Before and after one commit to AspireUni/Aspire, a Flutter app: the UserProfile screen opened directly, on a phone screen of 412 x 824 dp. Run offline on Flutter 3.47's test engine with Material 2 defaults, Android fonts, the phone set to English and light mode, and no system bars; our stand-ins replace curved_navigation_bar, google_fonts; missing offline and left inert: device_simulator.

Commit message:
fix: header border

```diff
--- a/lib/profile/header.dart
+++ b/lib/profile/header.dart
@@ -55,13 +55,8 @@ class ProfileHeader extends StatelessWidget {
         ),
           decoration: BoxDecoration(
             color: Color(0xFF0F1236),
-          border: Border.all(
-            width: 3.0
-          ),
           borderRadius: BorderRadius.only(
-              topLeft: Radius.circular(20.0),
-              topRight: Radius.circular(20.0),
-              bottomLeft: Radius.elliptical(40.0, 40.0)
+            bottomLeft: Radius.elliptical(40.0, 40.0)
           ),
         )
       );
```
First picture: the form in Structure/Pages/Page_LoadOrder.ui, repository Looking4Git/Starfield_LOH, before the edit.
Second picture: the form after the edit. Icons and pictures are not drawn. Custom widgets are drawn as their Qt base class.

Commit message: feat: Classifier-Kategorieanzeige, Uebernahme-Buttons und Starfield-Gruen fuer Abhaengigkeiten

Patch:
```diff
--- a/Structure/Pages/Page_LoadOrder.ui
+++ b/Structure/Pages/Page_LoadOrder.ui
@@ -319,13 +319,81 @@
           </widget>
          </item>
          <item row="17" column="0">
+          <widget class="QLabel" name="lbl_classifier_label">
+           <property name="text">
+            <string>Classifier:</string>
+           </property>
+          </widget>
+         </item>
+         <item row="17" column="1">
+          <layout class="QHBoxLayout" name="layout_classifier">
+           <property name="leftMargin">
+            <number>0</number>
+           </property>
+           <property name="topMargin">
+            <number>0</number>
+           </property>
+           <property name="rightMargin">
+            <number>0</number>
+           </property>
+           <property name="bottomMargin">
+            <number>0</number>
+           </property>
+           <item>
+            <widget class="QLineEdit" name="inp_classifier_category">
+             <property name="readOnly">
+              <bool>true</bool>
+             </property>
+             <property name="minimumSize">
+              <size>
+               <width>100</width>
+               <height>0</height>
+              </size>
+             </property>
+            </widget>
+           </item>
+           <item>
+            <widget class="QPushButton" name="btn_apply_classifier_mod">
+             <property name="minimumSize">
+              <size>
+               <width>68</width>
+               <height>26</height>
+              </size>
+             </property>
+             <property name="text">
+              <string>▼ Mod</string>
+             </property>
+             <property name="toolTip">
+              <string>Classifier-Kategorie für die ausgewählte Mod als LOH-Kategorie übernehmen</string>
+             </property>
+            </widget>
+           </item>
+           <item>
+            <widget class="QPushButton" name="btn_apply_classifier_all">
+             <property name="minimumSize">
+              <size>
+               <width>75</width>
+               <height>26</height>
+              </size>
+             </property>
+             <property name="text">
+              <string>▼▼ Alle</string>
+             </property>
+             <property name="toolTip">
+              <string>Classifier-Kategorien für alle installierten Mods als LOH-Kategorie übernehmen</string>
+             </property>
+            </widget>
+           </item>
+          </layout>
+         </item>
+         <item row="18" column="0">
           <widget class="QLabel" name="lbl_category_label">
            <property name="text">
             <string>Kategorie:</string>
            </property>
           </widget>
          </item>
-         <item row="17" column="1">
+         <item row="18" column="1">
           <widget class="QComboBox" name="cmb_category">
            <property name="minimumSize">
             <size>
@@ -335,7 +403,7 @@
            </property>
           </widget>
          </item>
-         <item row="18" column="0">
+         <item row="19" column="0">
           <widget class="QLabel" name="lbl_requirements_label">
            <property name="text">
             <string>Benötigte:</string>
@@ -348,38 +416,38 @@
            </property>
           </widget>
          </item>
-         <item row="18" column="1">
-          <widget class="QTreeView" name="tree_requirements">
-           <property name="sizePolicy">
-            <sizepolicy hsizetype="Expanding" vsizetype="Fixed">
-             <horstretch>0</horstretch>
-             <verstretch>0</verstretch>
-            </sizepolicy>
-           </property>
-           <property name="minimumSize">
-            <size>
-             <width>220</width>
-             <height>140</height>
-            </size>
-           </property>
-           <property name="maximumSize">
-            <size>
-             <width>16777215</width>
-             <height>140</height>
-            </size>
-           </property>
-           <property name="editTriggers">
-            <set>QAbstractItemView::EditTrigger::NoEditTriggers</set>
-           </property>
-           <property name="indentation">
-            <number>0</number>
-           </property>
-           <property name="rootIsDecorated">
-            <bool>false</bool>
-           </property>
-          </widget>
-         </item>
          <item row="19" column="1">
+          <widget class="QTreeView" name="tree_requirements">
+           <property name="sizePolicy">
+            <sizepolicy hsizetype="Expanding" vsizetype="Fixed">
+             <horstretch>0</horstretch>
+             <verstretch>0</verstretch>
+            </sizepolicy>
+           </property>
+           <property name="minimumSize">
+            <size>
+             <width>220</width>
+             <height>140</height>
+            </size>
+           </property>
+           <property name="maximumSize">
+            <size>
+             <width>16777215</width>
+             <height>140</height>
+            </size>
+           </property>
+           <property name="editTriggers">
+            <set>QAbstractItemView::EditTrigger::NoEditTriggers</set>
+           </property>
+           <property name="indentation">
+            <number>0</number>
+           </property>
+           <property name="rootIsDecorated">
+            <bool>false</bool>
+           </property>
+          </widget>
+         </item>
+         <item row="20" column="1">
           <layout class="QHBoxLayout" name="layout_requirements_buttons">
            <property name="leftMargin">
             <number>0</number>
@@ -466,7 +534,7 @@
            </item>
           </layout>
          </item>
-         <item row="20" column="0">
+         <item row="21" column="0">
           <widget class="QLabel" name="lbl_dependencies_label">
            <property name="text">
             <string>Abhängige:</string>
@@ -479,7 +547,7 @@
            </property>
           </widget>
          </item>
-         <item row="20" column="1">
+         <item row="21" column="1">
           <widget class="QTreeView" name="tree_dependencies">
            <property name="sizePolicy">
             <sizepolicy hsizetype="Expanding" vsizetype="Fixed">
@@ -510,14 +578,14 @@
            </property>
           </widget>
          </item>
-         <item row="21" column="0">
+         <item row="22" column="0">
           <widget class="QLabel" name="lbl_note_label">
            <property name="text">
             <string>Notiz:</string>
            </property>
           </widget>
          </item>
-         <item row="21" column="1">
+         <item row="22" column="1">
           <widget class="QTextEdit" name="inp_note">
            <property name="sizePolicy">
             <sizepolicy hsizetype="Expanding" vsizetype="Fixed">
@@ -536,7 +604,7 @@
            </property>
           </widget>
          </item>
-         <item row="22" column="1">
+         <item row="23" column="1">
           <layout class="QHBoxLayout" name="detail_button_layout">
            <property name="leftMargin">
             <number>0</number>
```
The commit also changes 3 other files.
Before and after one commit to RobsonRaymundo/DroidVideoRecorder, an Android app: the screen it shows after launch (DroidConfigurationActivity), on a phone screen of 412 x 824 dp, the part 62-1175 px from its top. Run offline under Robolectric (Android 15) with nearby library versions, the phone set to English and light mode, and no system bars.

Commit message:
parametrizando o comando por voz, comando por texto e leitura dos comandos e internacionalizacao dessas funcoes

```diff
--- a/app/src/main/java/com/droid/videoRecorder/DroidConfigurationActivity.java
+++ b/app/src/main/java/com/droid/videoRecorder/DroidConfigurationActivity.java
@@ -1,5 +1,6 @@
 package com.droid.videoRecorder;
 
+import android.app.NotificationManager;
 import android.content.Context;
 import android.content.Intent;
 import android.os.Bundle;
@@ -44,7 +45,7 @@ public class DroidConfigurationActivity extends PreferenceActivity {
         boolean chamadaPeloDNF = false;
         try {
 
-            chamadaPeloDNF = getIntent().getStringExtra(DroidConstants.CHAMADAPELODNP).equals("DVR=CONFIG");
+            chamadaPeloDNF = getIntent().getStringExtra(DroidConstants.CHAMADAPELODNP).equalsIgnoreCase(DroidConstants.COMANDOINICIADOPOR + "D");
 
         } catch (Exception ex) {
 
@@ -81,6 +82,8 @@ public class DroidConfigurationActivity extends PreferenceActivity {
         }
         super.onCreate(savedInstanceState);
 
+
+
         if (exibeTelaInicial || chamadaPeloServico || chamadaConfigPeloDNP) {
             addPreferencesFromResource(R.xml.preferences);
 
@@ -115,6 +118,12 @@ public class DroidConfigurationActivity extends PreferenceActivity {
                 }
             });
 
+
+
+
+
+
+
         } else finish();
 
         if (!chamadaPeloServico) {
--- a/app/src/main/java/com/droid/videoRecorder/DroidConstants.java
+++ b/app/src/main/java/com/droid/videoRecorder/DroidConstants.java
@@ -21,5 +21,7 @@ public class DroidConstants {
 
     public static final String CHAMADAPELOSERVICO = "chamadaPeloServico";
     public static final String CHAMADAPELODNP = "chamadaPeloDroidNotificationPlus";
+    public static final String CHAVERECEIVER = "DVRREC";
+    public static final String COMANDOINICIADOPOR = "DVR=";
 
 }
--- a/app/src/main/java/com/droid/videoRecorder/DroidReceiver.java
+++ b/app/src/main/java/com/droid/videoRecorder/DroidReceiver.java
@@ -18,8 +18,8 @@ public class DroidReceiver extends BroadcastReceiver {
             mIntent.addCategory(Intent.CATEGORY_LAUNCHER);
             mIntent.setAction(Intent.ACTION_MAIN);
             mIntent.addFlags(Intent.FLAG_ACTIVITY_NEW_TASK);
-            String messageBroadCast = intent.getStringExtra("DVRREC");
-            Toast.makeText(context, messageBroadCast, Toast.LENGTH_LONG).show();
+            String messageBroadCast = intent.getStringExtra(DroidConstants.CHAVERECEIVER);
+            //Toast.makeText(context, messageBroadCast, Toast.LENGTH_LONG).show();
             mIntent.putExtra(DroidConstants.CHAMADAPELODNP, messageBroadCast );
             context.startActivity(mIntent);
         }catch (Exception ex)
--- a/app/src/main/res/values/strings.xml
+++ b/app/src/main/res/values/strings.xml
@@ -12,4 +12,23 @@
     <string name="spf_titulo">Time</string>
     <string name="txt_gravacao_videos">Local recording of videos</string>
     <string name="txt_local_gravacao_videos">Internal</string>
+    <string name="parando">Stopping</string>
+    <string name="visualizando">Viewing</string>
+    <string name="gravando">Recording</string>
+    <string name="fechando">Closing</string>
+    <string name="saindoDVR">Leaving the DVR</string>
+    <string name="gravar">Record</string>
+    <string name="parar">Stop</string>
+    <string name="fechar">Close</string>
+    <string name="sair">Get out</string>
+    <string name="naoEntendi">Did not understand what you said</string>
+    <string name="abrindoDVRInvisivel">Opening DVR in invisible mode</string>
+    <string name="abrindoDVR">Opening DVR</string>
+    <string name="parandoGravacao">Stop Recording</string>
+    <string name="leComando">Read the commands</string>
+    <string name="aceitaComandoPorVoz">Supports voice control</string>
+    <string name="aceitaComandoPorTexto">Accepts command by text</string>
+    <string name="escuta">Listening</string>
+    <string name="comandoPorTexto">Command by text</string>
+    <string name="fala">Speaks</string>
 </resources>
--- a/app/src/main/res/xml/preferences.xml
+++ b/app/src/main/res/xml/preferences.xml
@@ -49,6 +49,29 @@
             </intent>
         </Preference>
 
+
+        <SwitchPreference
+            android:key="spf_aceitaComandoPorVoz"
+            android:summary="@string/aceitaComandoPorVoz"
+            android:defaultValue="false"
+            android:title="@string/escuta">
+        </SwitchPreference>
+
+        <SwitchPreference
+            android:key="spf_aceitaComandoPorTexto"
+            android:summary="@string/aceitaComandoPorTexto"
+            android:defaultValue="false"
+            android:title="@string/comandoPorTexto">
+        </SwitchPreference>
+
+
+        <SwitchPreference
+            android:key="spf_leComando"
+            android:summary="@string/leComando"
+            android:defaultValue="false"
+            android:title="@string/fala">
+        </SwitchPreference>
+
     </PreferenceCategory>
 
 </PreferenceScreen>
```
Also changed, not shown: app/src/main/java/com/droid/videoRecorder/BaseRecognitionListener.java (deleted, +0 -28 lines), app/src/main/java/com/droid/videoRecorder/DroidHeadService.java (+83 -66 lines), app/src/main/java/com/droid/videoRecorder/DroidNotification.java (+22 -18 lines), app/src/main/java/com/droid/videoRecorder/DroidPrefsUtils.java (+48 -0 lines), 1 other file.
________________________
WHAT IS BEING ASKED: Which lines in the records above contain the word "form"? Return each of them.

FINAL ANSWER:
First picture: the form in Structure/Pages/Page_LoadOrder.ui, repository Looking4Git/Starfield_LOH, before the edit.
Second picture: the form after the edit. Icons and pictures are not drawn. Custom widgets are drawn as their Qt base class.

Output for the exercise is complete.